*** TASK INPUT
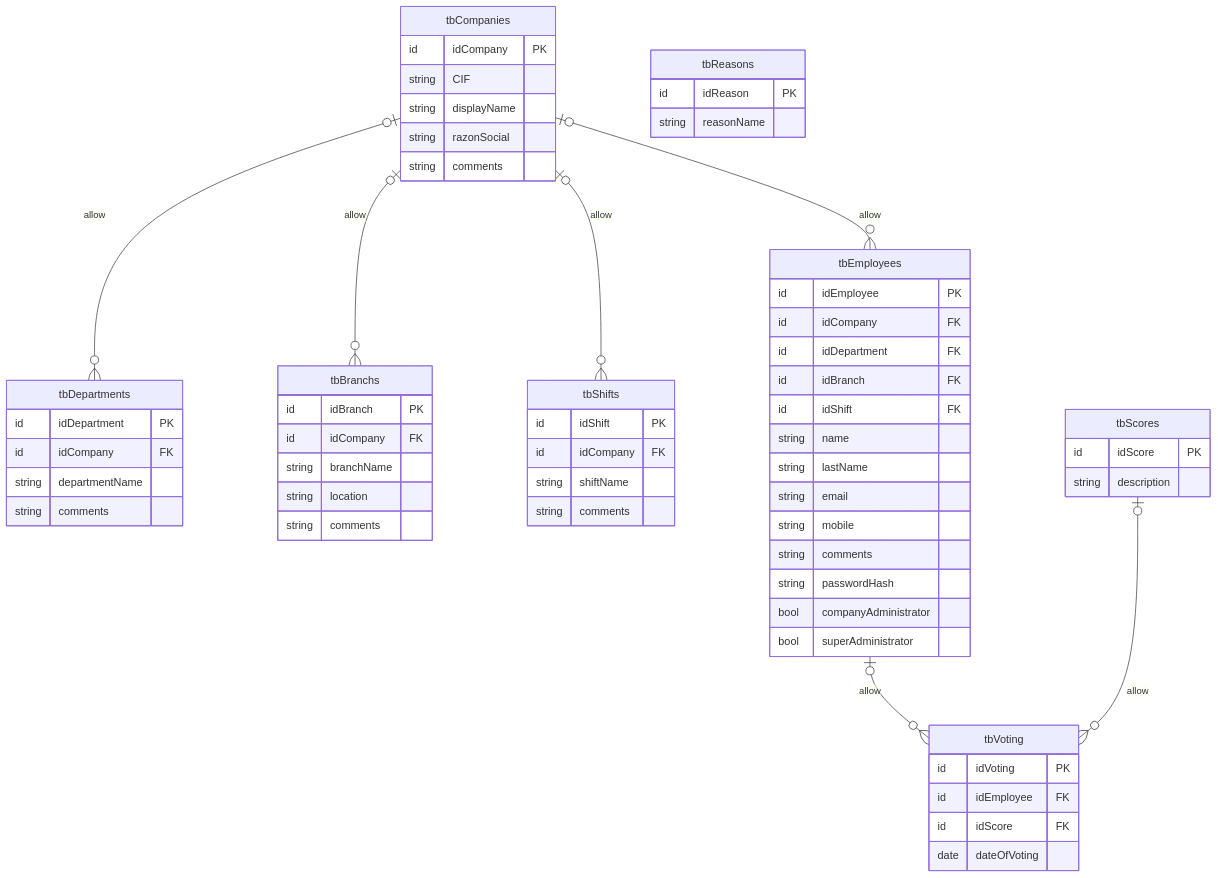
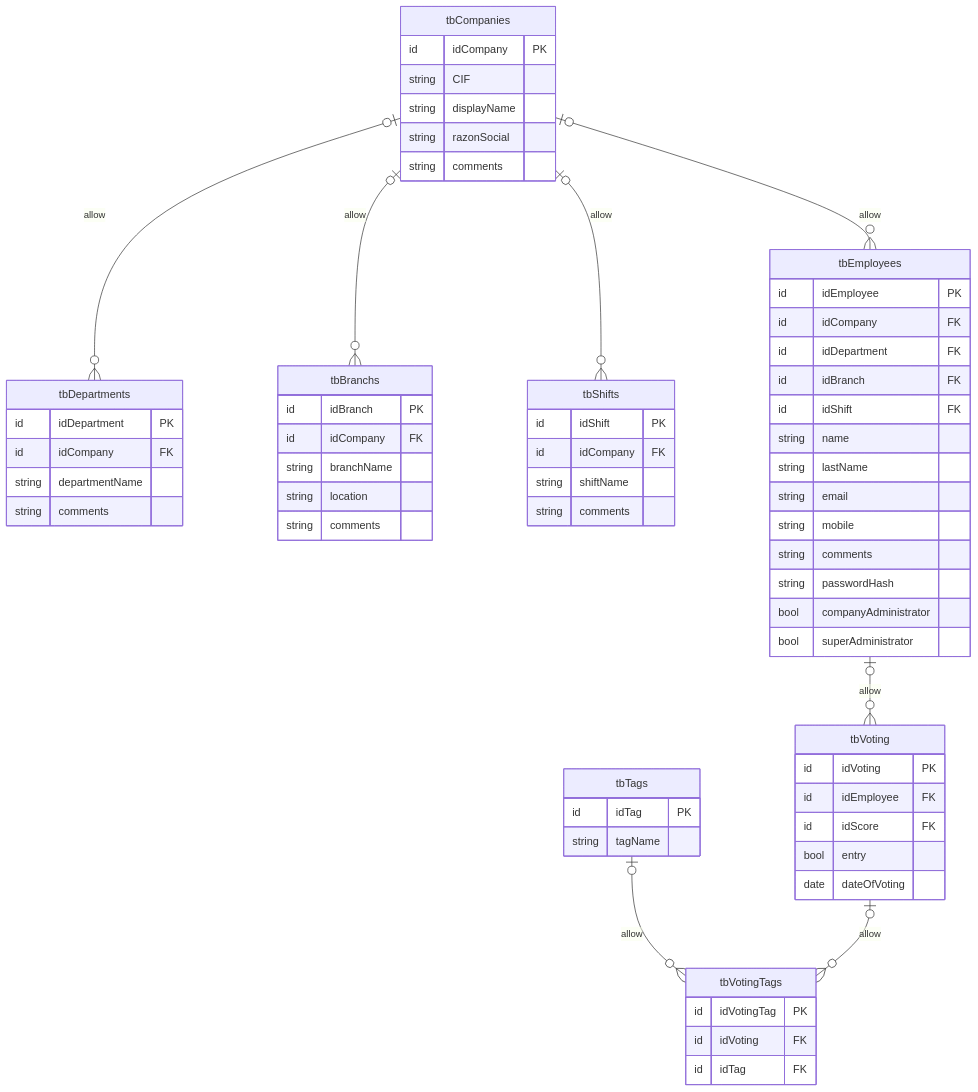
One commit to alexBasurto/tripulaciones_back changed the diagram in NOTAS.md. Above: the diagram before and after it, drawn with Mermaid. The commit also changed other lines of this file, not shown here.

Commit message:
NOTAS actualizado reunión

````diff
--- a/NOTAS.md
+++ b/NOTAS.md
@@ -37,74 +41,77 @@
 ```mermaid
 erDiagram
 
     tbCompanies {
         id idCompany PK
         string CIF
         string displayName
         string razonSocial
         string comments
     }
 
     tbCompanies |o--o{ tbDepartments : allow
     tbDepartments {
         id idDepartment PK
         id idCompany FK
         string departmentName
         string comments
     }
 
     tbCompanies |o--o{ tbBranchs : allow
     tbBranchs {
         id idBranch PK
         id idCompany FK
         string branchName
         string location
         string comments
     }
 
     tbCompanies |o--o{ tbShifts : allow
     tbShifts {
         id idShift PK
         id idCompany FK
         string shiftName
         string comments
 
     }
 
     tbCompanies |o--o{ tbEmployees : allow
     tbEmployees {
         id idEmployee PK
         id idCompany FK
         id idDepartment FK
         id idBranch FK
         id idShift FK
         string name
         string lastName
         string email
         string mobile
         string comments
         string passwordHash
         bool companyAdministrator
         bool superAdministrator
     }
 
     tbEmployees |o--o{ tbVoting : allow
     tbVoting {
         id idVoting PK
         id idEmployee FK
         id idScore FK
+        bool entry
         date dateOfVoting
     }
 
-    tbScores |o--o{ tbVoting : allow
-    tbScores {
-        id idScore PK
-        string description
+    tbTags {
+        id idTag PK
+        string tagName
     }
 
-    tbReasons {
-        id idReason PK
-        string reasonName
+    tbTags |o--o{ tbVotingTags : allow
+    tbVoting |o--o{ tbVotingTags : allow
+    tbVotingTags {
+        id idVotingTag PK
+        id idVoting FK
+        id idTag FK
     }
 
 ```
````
******
*** TASK INPUT
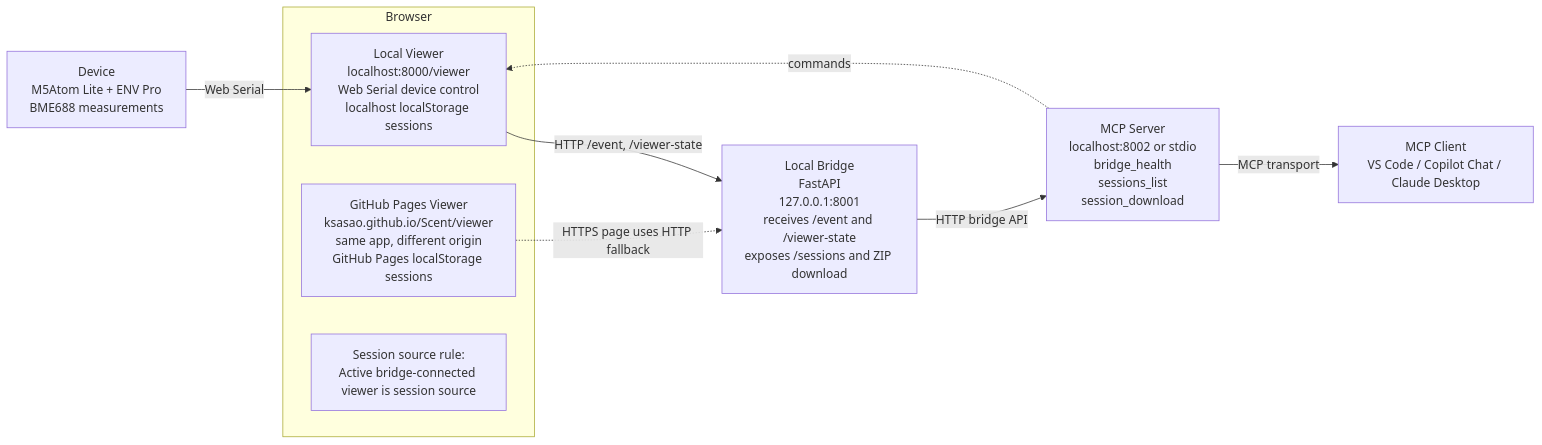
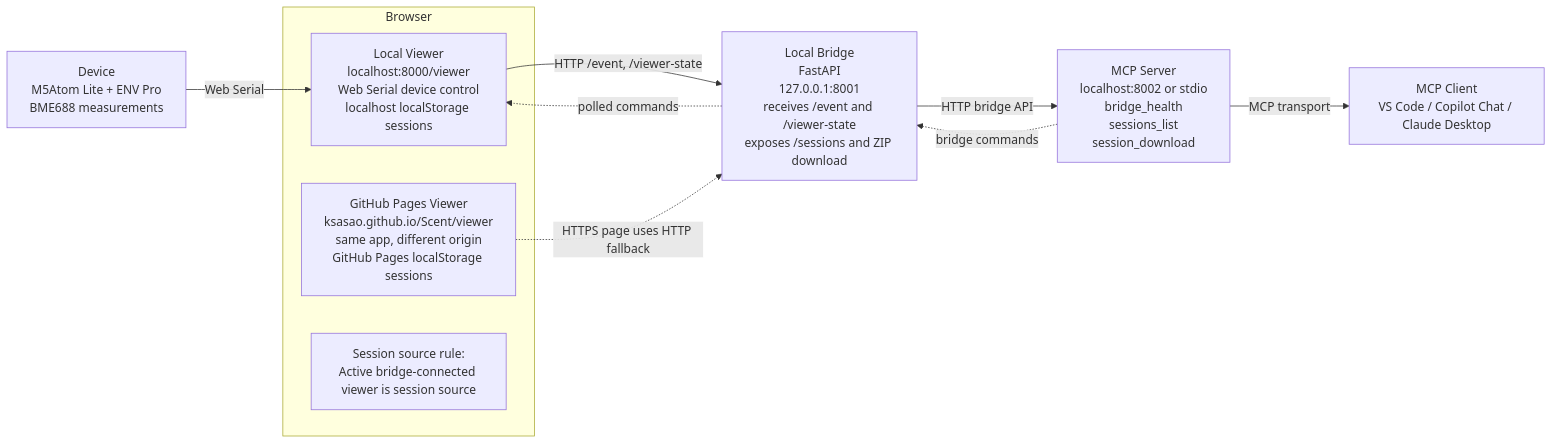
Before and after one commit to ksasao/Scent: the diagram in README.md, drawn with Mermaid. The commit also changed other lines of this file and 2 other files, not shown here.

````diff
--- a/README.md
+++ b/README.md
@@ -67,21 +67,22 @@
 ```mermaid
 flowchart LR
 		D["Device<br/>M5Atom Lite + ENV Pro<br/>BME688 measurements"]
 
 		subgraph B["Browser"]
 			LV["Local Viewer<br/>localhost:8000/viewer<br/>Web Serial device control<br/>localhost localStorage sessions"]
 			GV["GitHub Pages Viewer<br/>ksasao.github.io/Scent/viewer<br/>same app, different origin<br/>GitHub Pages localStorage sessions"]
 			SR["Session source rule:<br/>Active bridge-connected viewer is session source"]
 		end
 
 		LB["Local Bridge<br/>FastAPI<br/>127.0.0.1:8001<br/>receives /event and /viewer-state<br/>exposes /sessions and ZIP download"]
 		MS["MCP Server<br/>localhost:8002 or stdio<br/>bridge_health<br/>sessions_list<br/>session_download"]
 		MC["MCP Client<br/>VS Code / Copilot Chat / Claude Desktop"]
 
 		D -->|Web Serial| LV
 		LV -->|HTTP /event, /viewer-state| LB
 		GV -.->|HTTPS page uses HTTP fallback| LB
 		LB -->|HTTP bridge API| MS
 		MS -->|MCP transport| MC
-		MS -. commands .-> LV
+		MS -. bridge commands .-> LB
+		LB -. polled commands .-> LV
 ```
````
******
| TASK |
What this exercise asks for is every line of the data above with the word "viewer".

| RESPONSE TO THIS EXERCISE |
 			LV["Local Viewer<br/>localhost:8000/viewer<br/>Web Serial device control<br/>localhost localStorage sessions"]
 			GV["GitHub Pages Viewer<br/>ksasao.github.io/Scent/viewer<br/>same app, different origin<br/>GitHub Pages localStorage sessions"]
 			SR["Session source rule:<br/>Active bridge-connected viewer is session source"]
 		LB["Local Bridge<br/>FastAPI<br/>127.0.0.1:8001<br/>receives /event and /viewer-state<br/>exposes /sessions and ZIP download"]
 		LV -->|HTTP /event, /viewer-state| LB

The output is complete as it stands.